I don’t usually do this but to “get” this blog you might like to go back a few months to the blog of January 17th titled, “Is It Good Enough?” It was about these blue cards I found that date back to the 70’s – sermons – typed – like on a typewriter – and filed away, forgotten till now.
I was reluctant to read them, not knowing what I would find: Were they good; have I grown; did I bring insight and meaning to my listeners? They are my “chameitz” – the yeast that causes the dough to rise. Passover is over but all that attention to labels and order freed me from the power of the past to bubble up and control me. Passover worked for me; it gave me the ability to start again knowing the doubts and sense of inadequacy would be back, but that’s why we play this Seder game year after year.
So the genie is out of the box. I’ve opened the files and on a beautiful Florida day, I schlepped them outside and sat in the sun reading my past. It helped that our granddaughter, Sammy, was sitting next to me. So here are a few reflections.
They are mostly High Holy Day Sermons and they are mostly too long. I think I love my words too much and find it hard to hit the delete button. But they are interesting in ways that surprise me. Themes reoccur: I talk a lot about my self and what I am struggling with (as a parent, a teacher, a believer, a skeptic). I talk a lot about Israel; it is fascinating to see how that conversation has changed over the years.
There are some good stories that I have forgotten and can probably use again. Like: “When a Yeshiva student came to his Rebbe and boasted that he had gone through the Talmud five times, the Rebbe turned and asked: ‘And how many times has the Talmud gone through you?’” It leads me to ask: How much have these words gone through me?
My eyes were better then. I can’t believe the size of the typewriter font. But was my vision? I’m impressed that even then when Israel’s survival was sometimes in doubt, I thought out loud “survival can not be enough. We cannot be dependent on our enemies to define us.” Why be Jewish is not a rhetorical question; it touches the heart and the soul of each of us.
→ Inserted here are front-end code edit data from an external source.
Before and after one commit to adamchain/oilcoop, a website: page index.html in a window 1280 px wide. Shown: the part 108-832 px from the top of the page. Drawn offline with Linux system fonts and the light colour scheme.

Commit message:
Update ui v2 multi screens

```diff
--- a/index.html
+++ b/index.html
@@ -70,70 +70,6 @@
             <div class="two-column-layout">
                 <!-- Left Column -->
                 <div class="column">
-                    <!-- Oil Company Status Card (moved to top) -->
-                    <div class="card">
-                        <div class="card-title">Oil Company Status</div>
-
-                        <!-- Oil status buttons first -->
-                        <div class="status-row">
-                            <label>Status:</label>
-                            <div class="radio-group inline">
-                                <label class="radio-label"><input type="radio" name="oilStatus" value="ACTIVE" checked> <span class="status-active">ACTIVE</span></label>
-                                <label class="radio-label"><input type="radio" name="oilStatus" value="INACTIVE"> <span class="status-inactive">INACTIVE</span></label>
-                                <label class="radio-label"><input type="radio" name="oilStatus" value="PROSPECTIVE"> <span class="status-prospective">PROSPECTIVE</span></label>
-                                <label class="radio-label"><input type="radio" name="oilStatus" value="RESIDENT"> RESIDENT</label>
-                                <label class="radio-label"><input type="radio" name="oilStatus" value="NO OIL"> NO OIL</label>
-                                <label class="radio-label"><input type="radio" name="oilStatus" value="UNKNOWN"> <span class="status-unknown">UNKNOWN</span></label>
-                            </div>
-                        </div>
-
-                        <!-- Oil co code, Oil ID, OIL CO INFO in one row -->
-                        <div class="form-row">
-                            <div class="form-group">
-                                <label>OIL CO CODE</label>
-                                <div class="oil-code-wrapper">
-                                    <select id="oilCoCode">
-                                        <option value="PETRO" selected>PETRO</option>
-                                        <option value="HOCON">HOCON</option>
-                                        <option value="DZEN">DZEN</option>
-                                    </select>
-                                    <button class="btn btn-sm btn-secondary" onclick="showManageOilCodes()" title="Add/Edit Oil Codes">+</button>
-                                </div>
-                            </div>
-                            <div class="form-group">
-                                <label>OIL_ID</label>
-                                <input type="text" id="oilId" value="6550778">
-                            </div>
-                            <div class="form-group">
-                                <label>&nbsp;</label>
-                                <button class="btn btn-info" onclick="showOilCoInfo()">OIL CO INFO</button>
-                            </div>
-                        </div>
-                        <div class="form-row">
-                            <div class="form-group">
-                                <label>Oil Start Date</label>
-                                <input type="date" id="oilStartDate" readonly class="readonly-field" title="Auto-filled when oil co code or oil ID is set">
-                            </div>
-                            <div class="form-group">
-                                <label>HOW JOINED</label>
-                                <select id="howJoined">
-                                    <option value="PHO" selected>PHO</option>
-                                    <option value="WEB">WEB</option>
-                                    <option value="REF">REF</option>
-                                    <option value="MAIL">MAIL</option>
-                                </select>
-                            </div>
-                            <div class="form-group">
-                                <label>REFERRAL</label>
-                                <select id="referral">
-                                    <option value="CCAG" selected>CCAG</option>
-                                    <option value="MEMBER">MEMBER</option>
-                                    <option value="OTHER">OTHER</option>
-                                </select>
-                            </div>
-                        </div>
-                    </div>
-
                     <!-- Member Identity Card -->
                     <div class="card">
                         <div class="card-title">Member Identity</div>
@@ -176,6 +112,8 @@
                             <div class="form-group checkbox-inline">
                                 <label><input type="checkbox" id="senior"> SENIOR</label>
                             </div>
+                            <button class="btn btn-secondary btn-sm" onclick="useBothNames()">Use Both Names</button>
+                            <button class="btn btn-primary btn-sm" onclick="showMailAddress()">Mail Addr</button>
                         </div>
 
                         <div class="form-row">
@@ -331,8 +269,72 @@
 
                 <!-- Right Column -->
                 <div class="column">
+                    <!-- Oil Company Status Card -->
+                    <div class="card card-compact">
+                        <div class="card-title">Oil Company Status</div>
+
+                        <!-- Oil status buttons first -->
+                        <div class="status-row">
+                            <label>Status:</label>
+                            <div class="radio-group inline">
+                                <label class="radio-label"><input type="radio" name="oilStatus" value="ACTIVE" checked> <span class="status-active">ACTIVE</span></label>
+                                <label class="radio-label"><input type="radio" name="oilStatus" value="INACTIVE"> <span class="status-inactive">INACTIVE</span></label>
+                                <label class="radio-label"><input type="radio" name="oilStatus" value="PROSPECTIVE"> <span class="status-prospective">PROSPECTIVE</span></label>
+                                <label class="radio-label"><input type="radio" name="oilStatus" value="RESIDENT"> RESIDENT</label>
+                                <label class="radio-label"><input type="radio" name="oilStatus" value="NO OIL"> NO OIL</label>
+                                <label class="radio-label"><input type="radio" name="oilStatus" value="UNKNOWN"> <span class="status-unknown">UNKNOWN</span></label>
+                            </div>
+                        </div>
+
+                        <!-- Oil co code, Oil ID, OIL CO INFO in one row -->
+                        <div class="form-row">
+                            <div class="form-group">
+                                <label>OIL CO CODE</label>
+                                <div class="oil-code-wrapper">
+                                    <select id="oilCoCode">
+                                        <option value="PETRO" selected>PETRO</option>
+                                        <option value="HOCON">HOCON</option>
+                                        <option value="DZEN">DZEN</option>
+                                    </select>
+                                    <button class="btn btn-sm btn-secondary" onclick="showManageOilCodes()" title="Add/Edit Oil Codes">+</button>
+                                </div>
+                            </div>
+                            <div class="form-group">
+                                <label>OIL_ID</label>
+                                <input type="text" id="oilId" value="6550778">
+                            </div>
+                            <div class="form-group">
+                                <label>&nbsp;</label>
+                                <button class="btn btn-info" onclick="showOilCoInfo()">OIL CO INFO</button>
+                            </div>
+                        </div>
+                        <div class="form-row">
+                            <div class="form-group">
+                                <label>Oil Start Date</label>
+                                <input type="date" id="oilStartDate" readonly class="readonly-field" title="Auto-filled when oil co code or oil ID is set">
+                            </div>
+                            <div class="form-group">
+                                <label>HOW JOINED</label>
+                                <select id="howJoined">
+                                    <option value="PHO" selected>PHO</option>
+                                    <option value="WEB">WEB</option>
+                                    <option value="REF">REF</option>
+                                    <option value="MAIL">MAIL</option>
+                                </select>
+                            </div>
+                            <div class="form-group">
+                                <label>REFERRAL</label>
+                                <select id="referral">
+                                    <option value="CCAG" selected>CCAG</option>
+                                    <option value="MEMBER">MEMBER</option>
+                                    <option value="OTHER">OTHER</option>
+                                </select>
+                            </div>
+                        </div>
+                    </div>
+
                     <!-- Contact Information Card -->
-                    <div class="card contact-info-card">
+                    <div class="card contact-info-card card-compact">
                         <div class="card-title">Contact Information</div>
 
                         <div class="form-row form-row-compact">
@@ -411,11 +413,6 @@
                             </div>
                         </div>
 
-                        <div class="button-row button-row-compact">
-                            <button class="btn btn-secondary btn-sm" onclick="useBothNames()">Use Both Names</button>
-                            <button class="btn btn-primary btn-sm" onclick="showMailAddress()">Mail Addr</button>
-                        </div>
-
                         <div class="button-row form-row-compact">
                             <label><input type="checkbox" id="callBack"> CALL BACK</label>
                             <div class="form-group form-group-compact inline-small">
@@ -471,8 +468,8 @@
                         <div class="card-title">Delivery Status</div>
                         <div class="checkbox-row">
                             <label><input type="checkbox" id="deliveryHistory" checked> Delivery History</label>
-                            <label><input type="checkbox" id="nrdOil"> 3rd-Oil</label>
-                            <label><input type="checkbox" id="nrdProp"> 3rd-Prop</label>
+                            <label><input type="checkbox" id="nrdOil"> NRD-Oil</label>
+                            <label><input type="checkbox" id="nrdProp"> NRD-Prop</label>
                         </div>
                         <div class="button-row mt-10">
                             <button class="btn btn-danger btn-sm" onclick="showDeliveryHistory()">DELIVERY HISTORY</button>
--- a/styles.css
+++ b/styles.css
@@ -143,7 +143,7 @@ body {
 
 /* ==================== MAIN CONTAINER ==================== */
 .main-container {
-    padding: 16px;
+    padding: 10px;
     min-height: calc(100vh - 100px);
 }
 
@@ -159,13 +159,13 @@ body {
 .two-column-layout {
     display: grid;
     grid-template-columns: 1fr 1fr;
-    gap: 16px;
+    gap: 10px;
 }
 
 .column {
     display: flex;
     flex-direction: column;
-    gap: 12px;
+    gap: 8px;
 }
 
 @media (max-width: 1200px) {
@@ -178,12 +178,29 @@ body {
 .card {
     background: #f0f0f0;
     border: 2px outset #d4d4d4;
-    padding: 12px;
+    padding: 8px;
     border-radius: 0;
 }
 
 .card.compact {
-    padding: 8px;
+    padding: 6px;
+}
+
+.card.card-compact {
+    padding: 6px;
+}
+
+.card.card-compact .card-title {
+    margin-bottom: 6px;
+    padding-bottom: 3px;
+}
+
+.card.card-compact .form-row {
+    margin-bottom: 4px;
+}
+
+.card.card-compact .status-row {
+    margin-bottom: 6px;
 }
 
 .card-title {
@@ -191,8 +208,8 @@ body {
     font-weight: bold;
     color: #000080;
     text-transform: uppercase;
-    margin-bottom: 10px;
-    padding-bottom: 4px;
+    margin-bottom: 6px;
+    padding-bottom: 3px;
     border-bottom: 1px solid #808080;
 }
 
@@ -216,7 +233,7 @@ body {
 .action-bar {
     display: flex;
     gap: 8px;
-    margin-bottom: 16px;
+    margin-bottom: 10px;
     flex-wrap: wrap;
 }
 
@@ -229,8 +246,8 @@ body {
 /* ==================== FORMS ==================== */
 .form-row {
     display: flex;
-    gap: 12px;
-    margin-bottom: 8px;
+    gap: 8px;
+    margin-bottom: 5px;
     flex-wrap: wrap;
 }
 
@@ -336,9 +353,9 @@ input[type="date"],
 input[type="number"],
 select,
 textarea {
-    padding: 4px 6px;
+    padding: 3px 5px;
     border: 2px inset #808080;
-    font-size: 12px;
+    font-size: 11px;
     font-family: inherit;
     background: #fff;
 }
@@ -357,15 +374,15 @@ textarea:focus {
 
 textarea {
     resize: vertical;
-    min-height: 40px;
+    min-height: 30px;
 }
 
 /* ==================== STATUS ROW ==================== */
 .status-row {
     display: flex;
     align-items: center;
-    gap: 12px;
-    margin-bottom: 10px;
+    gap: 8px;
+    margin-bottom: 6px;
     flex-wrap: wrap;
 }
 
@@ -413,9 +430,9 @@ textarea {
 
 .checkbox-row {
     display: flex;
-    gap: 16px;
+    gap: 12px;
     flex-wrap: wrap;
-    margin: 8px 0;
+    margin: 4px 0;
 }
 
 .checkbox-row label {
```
Forty years ago, in 5736, (I dated my files by the Jewish year), I announced, “Babka is back” and in 5776 its back again. According to the Today show it is here to replace the cronut as the latest pastry obsession. Everything is cyclical or as we use to say in New Jersey: “What goes around comes around”. But that has a somewhat different connotation and usually involved a little bit of self-satisfying glee. It is good to be right. Which brings me to an ending. I wasn’t always good. I wasn’t always smart. But I tried and sweated out every word. I tried to reach beyond the lectern. I laughed when I read one of my sermon openings: “Relax – let down your defenses – I am not here to yell at you. I am here to search with you.” Yes – for leaven, for yeast, for anything that can help us rise above ourselves.
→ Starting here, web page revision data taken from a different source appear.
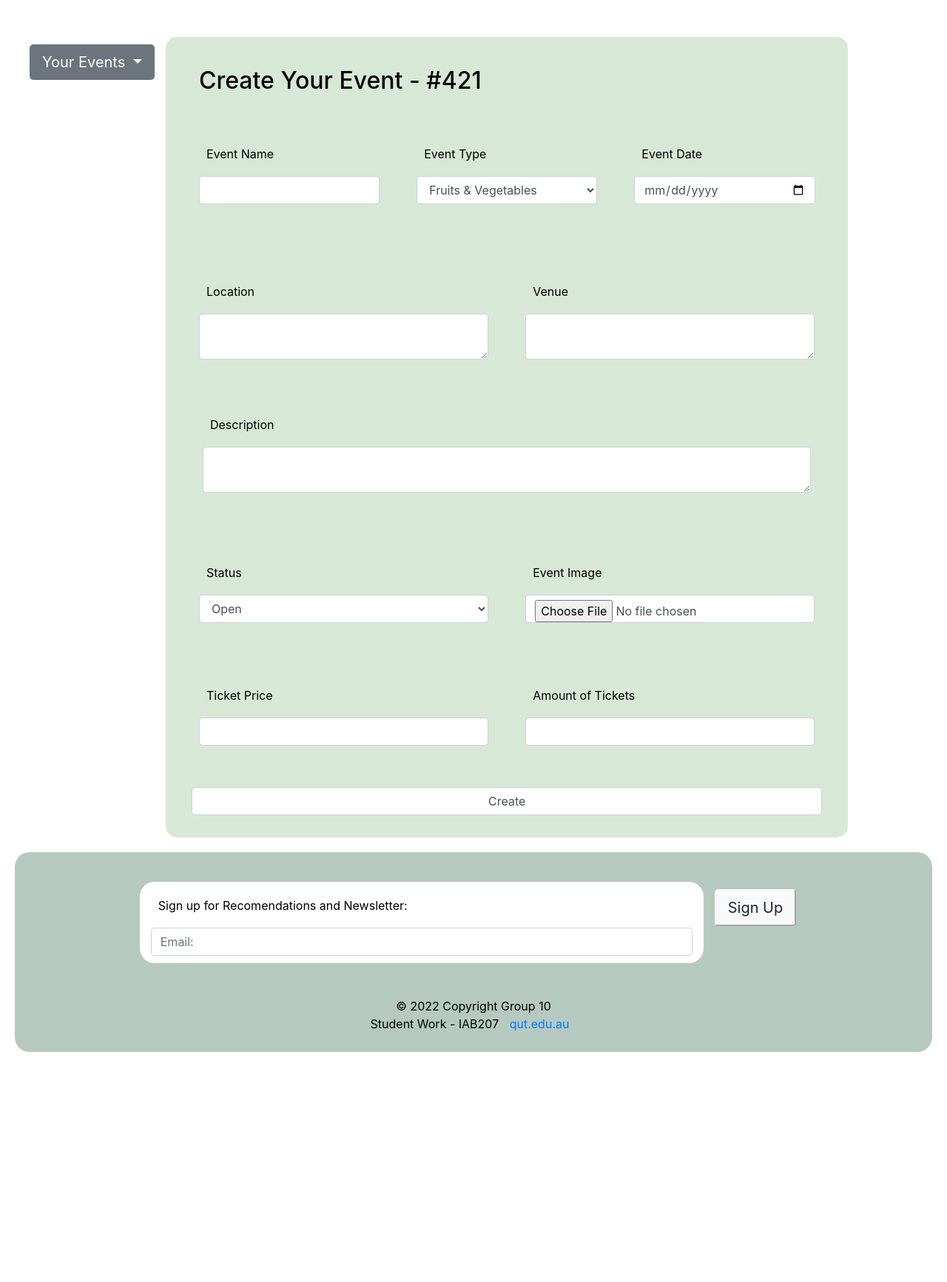
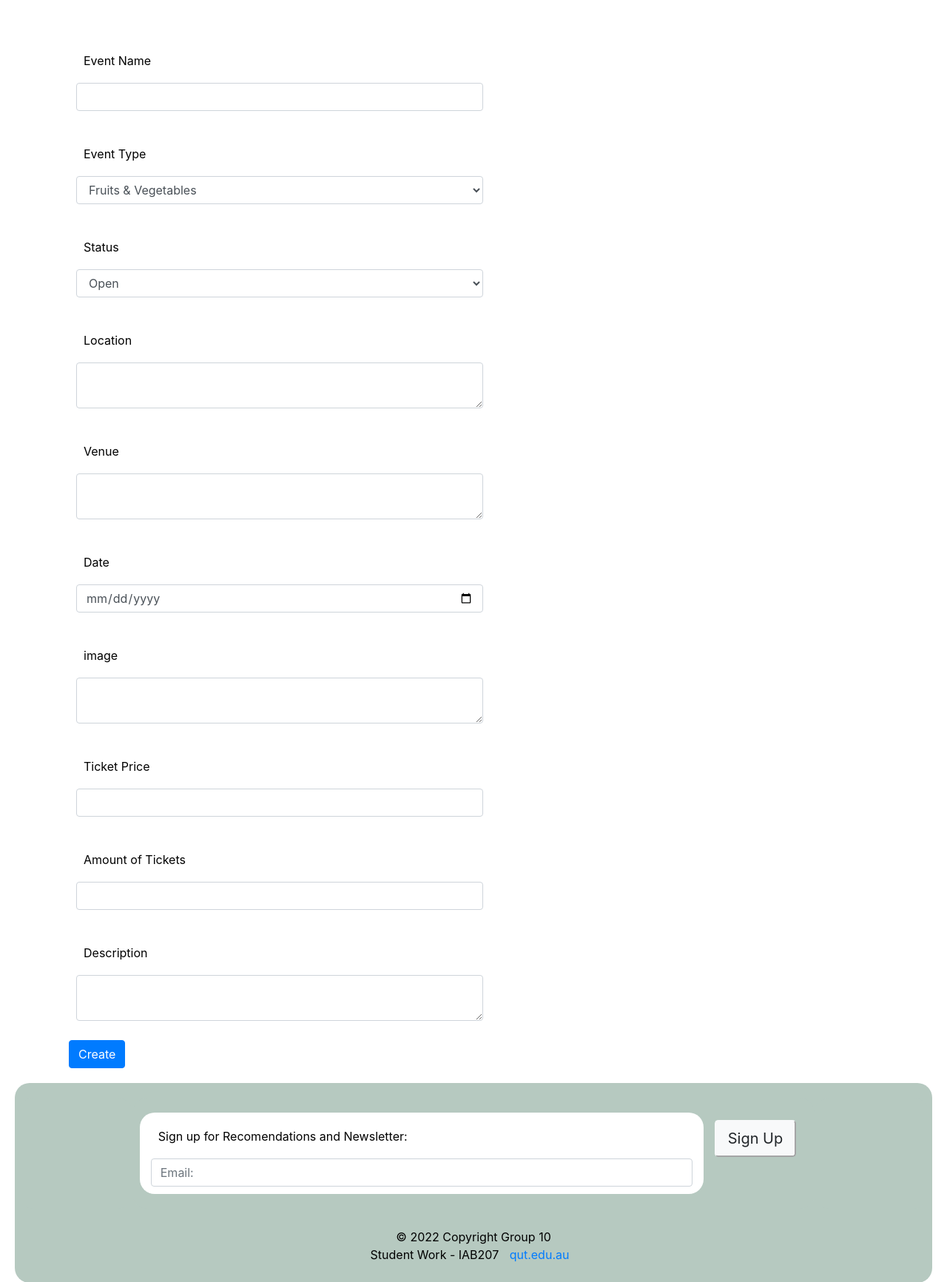
Before and after one commit to CSa1t/Group_10_As3, a Flask app: page /markets/create in a window 1280 px wide. Shown: the part 306-2039 px from the top of the page at 74% size. Before the commit the page ends 1728 px from the top, so only its background shows below. Run offline with Flask 2, Linux system fonts and the light colour scheme; some libraries are stand-ins or nearby versions.

Commit message:
Everything but Image
Will post everything except Image. I'm done!

```diff
--- a/projectfile/website/auth.py
+++ b/projectfile/website/auth.py
@@ -1,6 +1,6 @@
 from flask import Blueprint, render_template, request, redirect, url_for, flash
-from .forms import LoginForm, RegisterForm
-from .models import User
+from .forms import LoginForm, RegisterForm, MarketForm
+from .models import User, Create
 from werkzeug.security import generate_password_hash, check_password_hash
 from flask_login import login_user, logout_user
 
--- a/projectfile/website/forms.py
+++ b/projectfile/website/forms.py
@@ -1,6 +1,6 @@
 from flask import Flask, render_template
 from flask_wtf import FlaskForm
-from wtforms.fields import TextAreaField, SubmitField, StringField, PasswordField, SelectField, DateField, FileField, DecimalField, IntegerField
+from wtforms.fields import TextAreaField, SubmitField, StringField, PasswordField, SelectField, DateField, FileField, DecimalField, IntegerField, DateTimeLocalField
 from flask_wtf.file import FileField, FileRequired, FileAllowed
 from wtforms.validators import InputRequired, Length, Email, EqualTo, NumberRange, DataRequired
 from flask_login import login_required, current_user
@@ -8,15 +8,16 @@ from flask_login import login_required, current_user
 #Create new event
 class MarketForm(FlaskForm):
   name = StringField('Event Name', validators=[InputRequired()])
-  type = SelectField(u'Event Type', choices=[('Fruits & Vegetables'), ('Meats'), ('Wine & Drinks'), ('Dairy')])
+  type =  SelectField(u'Event Type', choices=[('Fruits & Vegetables'), ('Meats'), ('Wine & Drinks'), ('Dairy')])
   status = SelectField(u'Status', choices=[('Open'), ('Unpublished'), ('Sold-Out'), ('Cancelled')])
-  location = TextAreaField('Location', validators=[InputRequired()])
-  venue = TextAreaField('Venue', validators=[InputRequired()])
-  date = DateField('Event Date', validators=[InputRequired()])
-  image = FileField('Event Image', validators=[FileRequired(), FileAllowed(['jpg', 'png'], 'Images only!')])
+  location = TextAreaField('Location')
+  venue = TextAreaField('Venue')
+  date =  DateField('Date')
+  image = TextAreaField('image')
+  # FileField('Event Image', validators=[FileAllowed(['jpg', 'png'], 'Images only!')])
   price = IntegerField('Ticket Price', validators=[NumberRange(min=0, max=100)] )
   booking = IntegerField('Amount of Tickets', validators=[NumberRange(min=0, max=10000)] )
-  description = TextAreaField('Description', validators=[InputRequired()])
+  description = TextAreaField('Description')
   submit = SubmitField("Create")
 
 #User login
@@ -24,7 +25,6 @@ class LoginForm(FlaskForm):
     user_name=StringField("User Name", validators=[InputRequired('Enter user name')])
     password=PasswordField("Password", validators=[InputRequired('Enter user password')])
     submit = SubmitField("Login")
-
 
 
 #User register
--- a/projectfile/website/markets.py
+++ b/projectfile/website/markets.py
@@ -14,13 +14,16 @@ def show(id):
 
 @bp.route('/create', methods = ['GET', 'POST'])
 def create():
-  print('Method type: ', request.method)
-  form = MarketForm(request.form)
+  form = MarketForm()
+
   print("form created")
   if form.validate_on_submit() == False:
-    print("Form was filled incorrectly")
+    print("Form was filled wrong")
+    print(form.name.data, form.type.data, form.status.data, form.location.data, form.venue.data, form.date.data, form.image.data, form.price.data, form.booking.data, form.description.data)
 
   if form.validate_on_submit():
+    print("Form was filled right")
+
     market = Create(
     name = form.name.data,
     type = form.type.data,
@@ -31,8 +34,7 @@ def create():
     image = form.image.data,
     price = form.price.data,
     booking = form.booking.data,
-    description = form.description.data
-    )
+    description = form.description.data)
 
     # add the object to the db session
     db.session.add(market)
--- a/projectfile/website/templates/markets/create.html
+++ b/projectfile/website/templates/markets/create.html
@@ -14,98 +14,8 @@
     <div class="dropdown show"></div>
 </section>
 <!--Title and filter-->
-<section id="main">
-  <div class="row">
-    <div class="col">
-     <a class="btn btn-secondary btn-lg dropdown-toggle" href="#" role="button" id="dropdownMenuLink" data-toggle="dropdown" aria-haspopup="true" aria-expanded="false">
-       Your Events </a>
-       <div class="dropdown-menu" aria-labelledby="dropdownMenuLink">
-          <a class="dropdown-item" href={{url_for('main.booking')}}>Booking History</a>
-        </div>
-    </div>
-  <div class="col-9">
-    <form action="{{ url_for('market.create') }}" method="post" novalidate>
-      <div><h2>Create Your Event - #421</h2></div>
-      <div class="row">
-        <div class="col" id="evendesc">
-          <div class="form-group">
-            {{ form.name.label }}
-            {{ form.name(class_="form-control") }}
-        </div>
-        </div>
-        <div class="col" id="evendesc">
-          <div class="form-group">
-            {{ form.type.label }}
-            {{ form.type(class_="form-control") }}
-        </div>
-        </div>
-        <div class="col" id="evendesc">
-          <div class="form-group">
-            {{ form.date.label }}
-            {{ form.date(class_="form-control") }}
-        </div>
-        </div>
-      </div>
-    </form>
-    <form action="{{ url_for('market.create') }}" method="post" novalidate>
-      <div class="row">
-        <div class="col" id="evendesc">
-          <div class="form-group">
-            {{ form.location.label }}
-            {{ form.location(class_="form-control") }}
-        </div>
-        </div>
-        <div class="col" id="evendesc">
-          <div class="form-group">
-            {{ form.venue.label }}
-            {{ form.venue(class_="form-control") }}
-        </div>
-        </div>
-      </div>
-      <div class="col" id="evendesc">
-        <div class="form-group">
-          {{ form.description.label }}
-          {{ form.description(class_="form-control") }}
-      </div>
-      </div>
-    </form>
-    <form action="{{ url_for('market.create') }}" method="post" novalidate>
-      <div class="row">
-        <div class="col" id="evendesc">
-          <div class="form-group">
-            {{ form.status.label }}
-            {{ form.status(class_="form-control") }}
-        </div>
-        </div>
-        <div class="col" id="evendesc">
-          <div class="form-group">
-            {{ form.image.label }}
-            {{ form.image(class_="form-control") }}
-        </div>
-        </div>
-       </div>
-        <div class="row">
-          <div class="col" id="evendesc">
-            <div class="form-group">
-              {{ form.price.label }}
-              {{ form.price(class_="form-control") }}
-          </div>
-          </div>
-            <div class="col" id="evendesc">
-              <div class="form-group">
-                {{ form.booking.label }}
-                {{ form.booking(class_="form-control") }}
-            </div>
-            </div>
-        </div>
-        <div id=".button-create">
-        {{ form.submit(class_="form-control") }}
-         </div>
-    </form>
+<div class="col-md-6 ml-5">
+  {{wtf.render_form(form)}}
   </div>
-  <div class="col">
-  </div>
-  </div>
-  </section>
 
     {% endblock %}
```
And by the way or to the point: where is there good Babka in South Florida (chocolate – the deep dark rich kind that doesn’t crumble when you cut it, that can be toasted and spread with butter.)? OMG, I’m in trouble.